Battery-powered planes made of plastic, and without flight decks
Isis are barbarians – but the Caliphate is a dream at the heart of all Muslim traditions

Isis are barbarians

but the Caliphate is an ancient Muslim ideal
The Brink's-Mat curse strikes again: three tons of stolen gold that brought only grief

Curse of Brink's Mat strikes again

Death of John 'Goldfinger' Palmer the latest killing related to 1983 heist
Greece debt crisis: 'The ministers talk to us about miracles' – why Greeks are cynical ahead of the bailout referendum

'The ministers talk to us about miracles'

Why Greeks are cynical ahead of the bailout referendum
Call of the wild: How science is learning to decode the way animals communicate

Call of the wild

How science is learning to decode the way animals communicate
Greece debt crisis: What happened to democracy when it’s a case of 'Vote Yes or else'?

'The economic collapse has happened. What is at risk now is democracy...'

If it doesn’t work in Europe, how is it supposed to work in India or the Middle East, asks Robert Fisk
The science of swearing: What lies behind the use of four-letter words?

The science of swearing

What lies behind the use of four-letter words?
The Real Stories of Migrant Britain: Clive fled from Zimbabwe - now it won't have him back

The Real Stories of Migrant Britain

Clive fled from Zimbabwe - now it won’t have him back
Africa on the menu: Three foodie friends want to popularise dishes from the continent

Africa on the menu

Three foodie friends want to popularise dishes from the hot new continent
Donna Karan is stepping down after 30 years - so who will fill the DKNY creator's boots?

Who will fill Donna Karan's boots?

The designer is stepping down as Chief Designer of DKNY after 30 years.
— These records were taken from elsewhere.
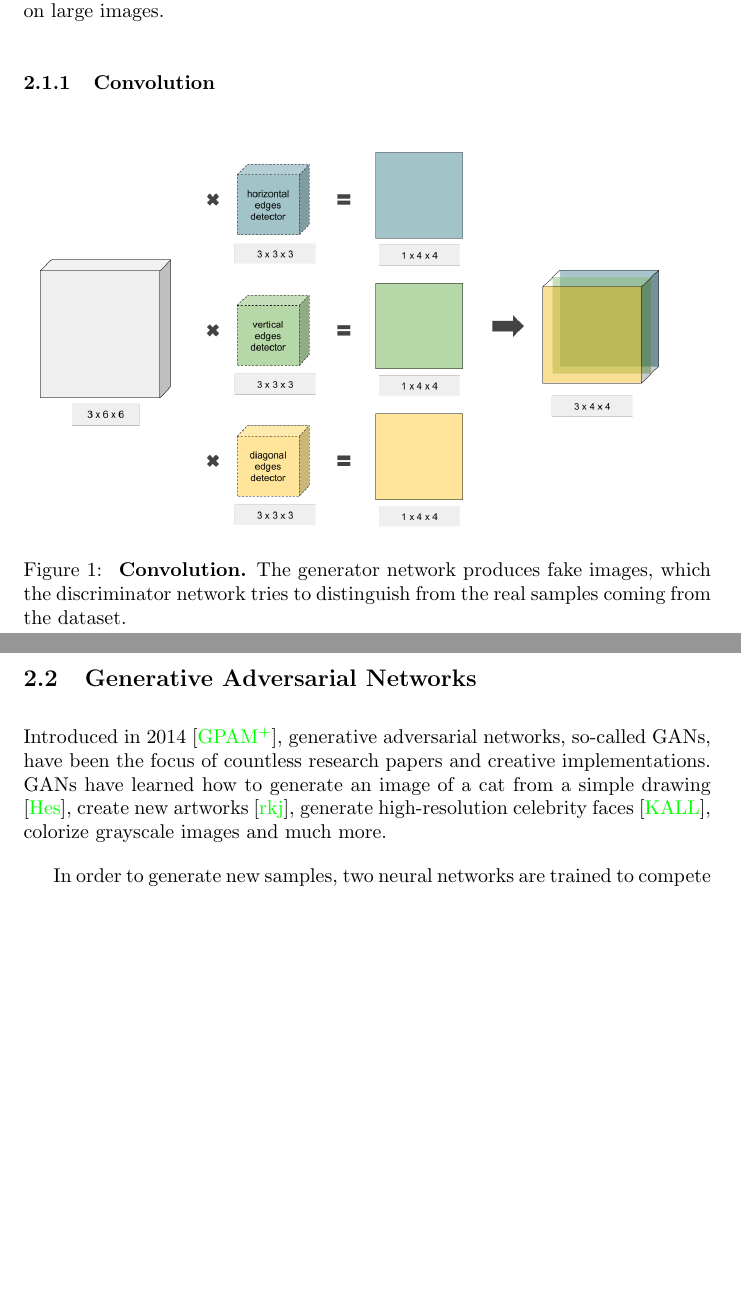
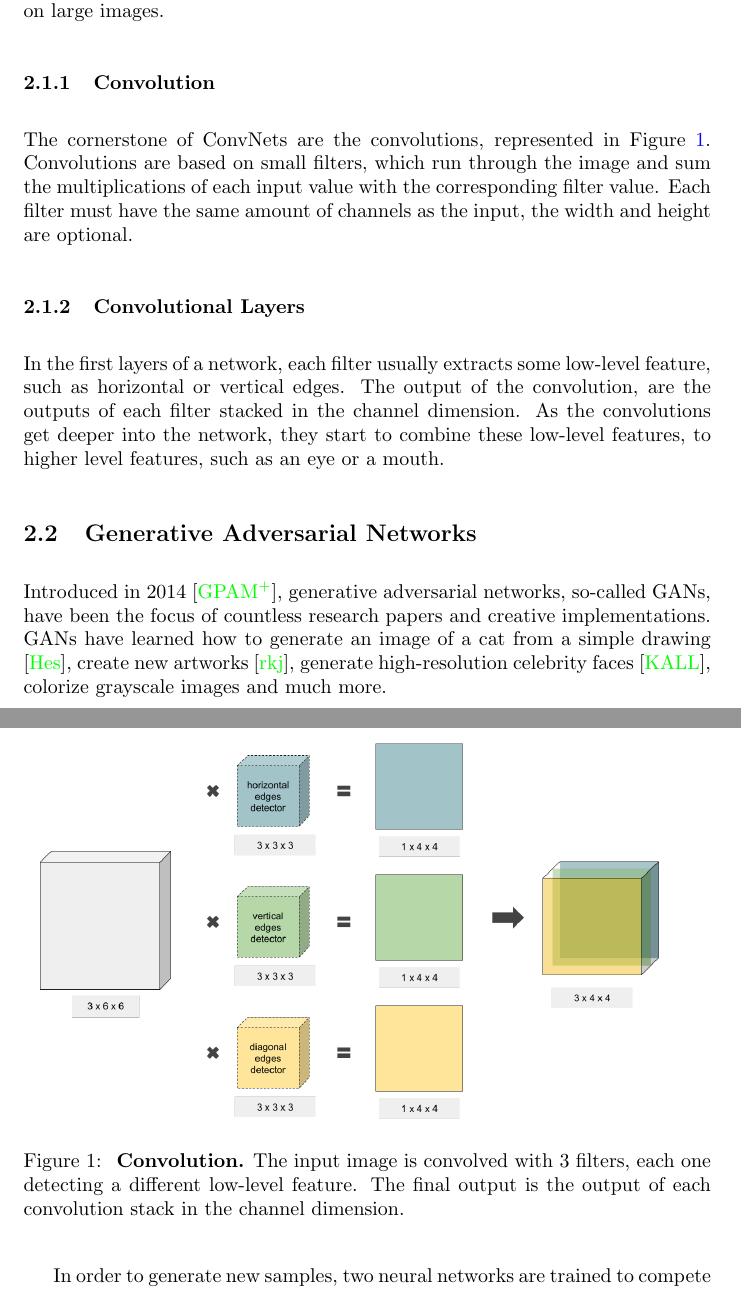
Before and after one commit to sonynka/master_thesis, a LaTeX document (main.tex): two parts of pages 3 and 4 of 20, joined at a grey line, cut so that both start at the same text, the shorter picture padded with empty space. Compiled offline with pdfLaTeX.

Commit message:
Update on Overleaf.

```diff
--- a/main.tex
+++ b/main.tex
@@ -50,11 +50,18 @@ Unlike regular feed-forward neural networks based on fully-connected layers of n
 % ==============================================================
 \subsubsection{Convolution}
 % ==============================================================
+The cornerstone of ConvNets are the convolutions, represented in Figure \ref{fig:conv}. Convolutions are based on small filters, which run through the image and sum the multiplications of each input value with the corresponding filter value. Each filter must have the same amount of channels as the input, the width and height are optional.
+
 \begin{figure}[h]
 \centering
 {\includegraphics[width=\linewidth]{GAN/convolutions}}
-\caption{\label{fig:gan} \textbf{Convolution.} The generator network produces fake images, which the discriminator network tries to distinguish from the real samples coming from the dataset.}
+\caption{\label{fig:conv} \textbf{Convolution.} The input image is convolved with 3 filters, each one detecting a different low-level feature. The final output is the output of each convolution stack in the channel dimension.}
 \end{figure}
+
+
+\subsubsection{Convolutional Layers}
+In the first layers of a network, each filter usually extracts some low-level feature, such as horizontal or vertical edges. The output of the convolution, are the outputs of each filter stacked in the channel dimension. As the convolutions get deeper into the network, they start to combine these low-level features, to higher level features, such as an eye or a mouth.
+
 
 
 
```
Also changed, not shown: main.tex (4 more changed lines).
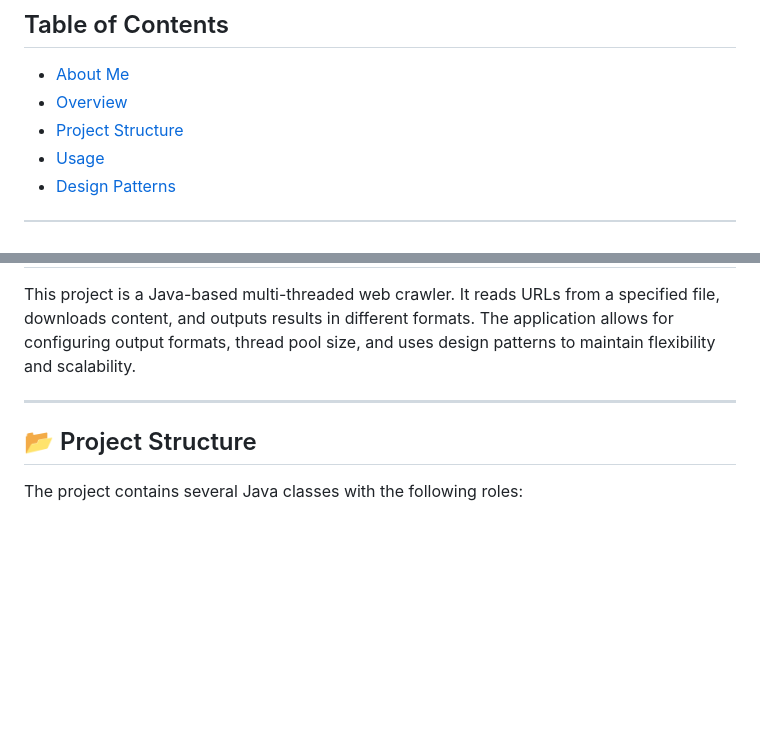
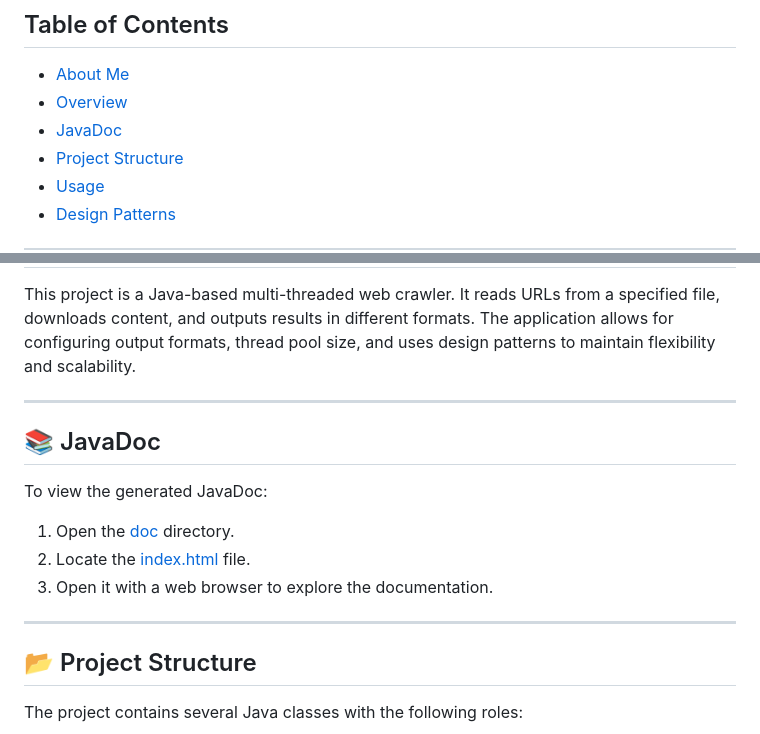
Before and after one commit to ShaharAshe/url-crawler, a Markdown page: README.md, 2 parts joined by grey strips. GitHub-like rendering; blank space fills up the shorter version.

Commit message:
Add JavaDoc to README.md

```diff
--- a/README.md
+++ b/README.md
@@ -7,6 +7,7 @@
 
 - [About Me](#about-me)
 - [Overview](#overview)
+- [JavaDoc](#-javadoc)
 - [Project Structure](#-project-structure)
 - [Usage](#-usage)
 - [Design Patterns](#-design-patterns)
@@ -26,6 +27,14 @@ This project is a Java-based multi-threaded web crawler. It reads URLs from a sp
 
 ---
 
+## 📚 JavaDoc
+To view the generated JavaDoc:
+
+1. Open the [doc](./doc) directory.
+2. Locate the [index.html](./doc/index.html) file.
+3. Open it with a web browser to explore the documentation.
+
+---
 ## 📂 Project Structure
 
 The project contains several Java classes with the following roles:
```
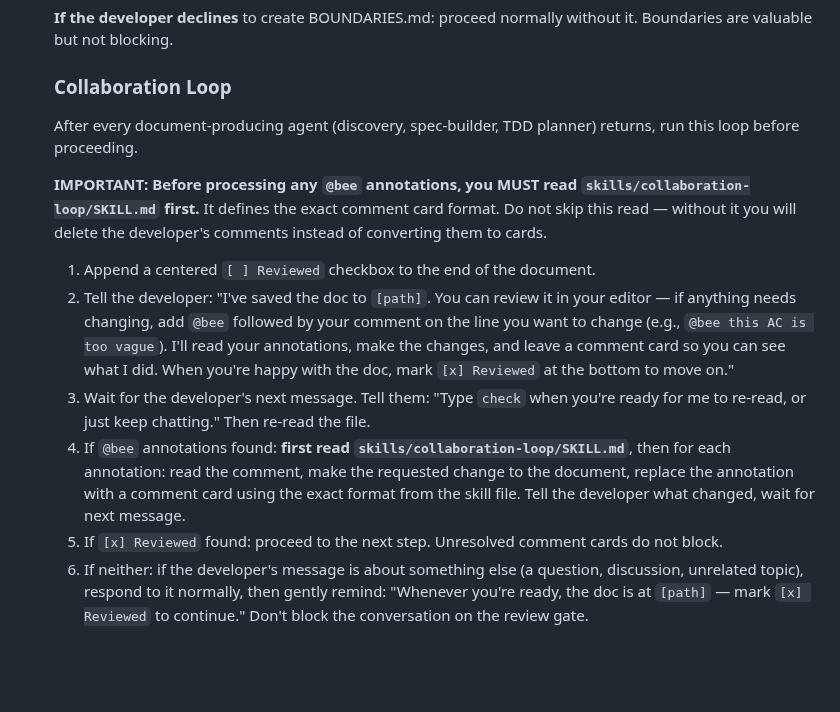
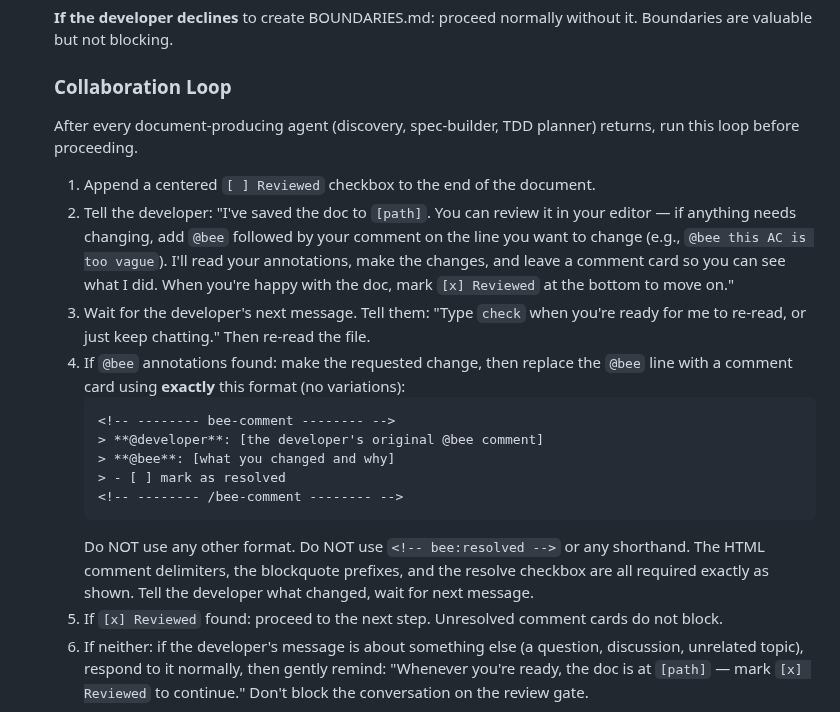
Before and after one commit to incubyte/claude-plugins, a Markdown page: bee/commands/build.md, the part around the change. Rendered like a GitHub page; blank space fills up the shorter version.

Commit message:
Inline comment card format in build.md collaboration loop
The previous fix (read the skill file first) didn't work — Bee read
it but still improvised its own format. Inlining the exact 5-line
comment card template directly in the instructions makes it impossible
to miss or reinterpret.

Co-Authored-By: Claude Opus 4.6 <noreply@anthropic.com>

````diff
--- a/bee/commands/build.md
+++ b/bee/commands/build.md
@@ -400,12 +400,18 @@ After triage and inline clarification, present your recommendation via AskUserQu
 
   After every document-producing agent (discovery, spec-builder, TDD planner) returns, run this loop before proceeding.
 
-  **IMPORTANT: Before processing any `@bee` annotations, you MUST read `skills/collaboration-loop/SKILL.md` first.** It defines the exact comment card format. Do not skip this read — without it you will delete the developer's comments instead of converting them to cards.
-
   1. Append a centered `[ ] Reviewed` checkbox to the end of the document.
   2. Tell the developer: "I've saved the doc to `[path]`. You can review it in your editor — if anything needs changing, add `@bee` followed by your comment on the line you want to change (e.g., `@bee this AC is too vague`). I'll read your annotations, make the changes, and leave a comment card so you can see what I did. When you're happy with the doc, mark `[x] Reviewed` at the bottom to move on."
   3. Wait for the developer's next message. Tell them: "Type `check` when you're ready for me to re-read, or just keep chatting." Then re-read the file.
-  4. If `@bee` annotations found: **first read `skills/collaboration-loop/SKILL.md`**, then for each annotation: read the comment, make the requested change to the document, replace the annotation with a comment card using the exact format from the skill file. Tell the developer what changed, wait for next message.
+  4. If `@bee` annotations found: make the requested change, then replace the `@bee` line with a comment card using **exactly** this format (no variations):
+     ```
+     <!-- -------- bee-comment -------- -->
+     > **@developer**: [the developer's original @bee comment]
+     > **@bee**: [what you changed and why]
+     > - [ ] mark as resolved
+     <!-- -------- /bee-comment -------- -->
+     ```
+     Do NOT use any other format. Do NOT use `<!-- bee:resolved -->` or any shorthand. The HTML comment delimiters, the blockquote prefixes, and the resolve checkbox are all required exactly as shown. Tell the developer what changed, wait for next message.
   5. If `[x] Reviewed` found: proceed to the next step. Unresolved comment cards do not block.
   6. If neither: if the developer's message is about something else (a question, discussion, unrelated topic), respond to it normally, then gently remind: "Whenever you're ready, the doc is at `[path]` — mark `[x] Reviewed` to continue." Don't block the conversation on the review gate.
 
````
Alexander Fury looks back at the career of 'America's Chanel'
10 best statement lightbulbs

10 best statement lightbulbs

Dare to bare with some out-of-the-ordinary illumination
Wimbledon 2015: Heather Watson - 'I had Serena's poster on my wall – now I'm playing her'

Heather Watson: 'I had Serena's poster on my wall – now I'm playing her'

Briton pumped up for dream meeting with world No 1
Wimbledon 2015: Nick Bollettieri - It's time for big John Isner to produce the goods to go with his thumping serve

Nick Bollettieri's Wimbledon Files

It's time for big John Isner to produce the goods to go with his thumping serve
Dustin Brown: Who is the tennis player who knocked Rafael Nadal out of Wimbeldon 2015?

Dustin Brown

Who is the German player that knocked Nadal out of Wimbeldon 2015?
Ashes 2015: Damien Martyn - 'England are fired up again, just like in 2005...'

Damien Martyn: 'England are fired up again, just like in 2005...'

Australian veteran of that Ashes series, believes the hosts' may become unstoppable if they win the first Test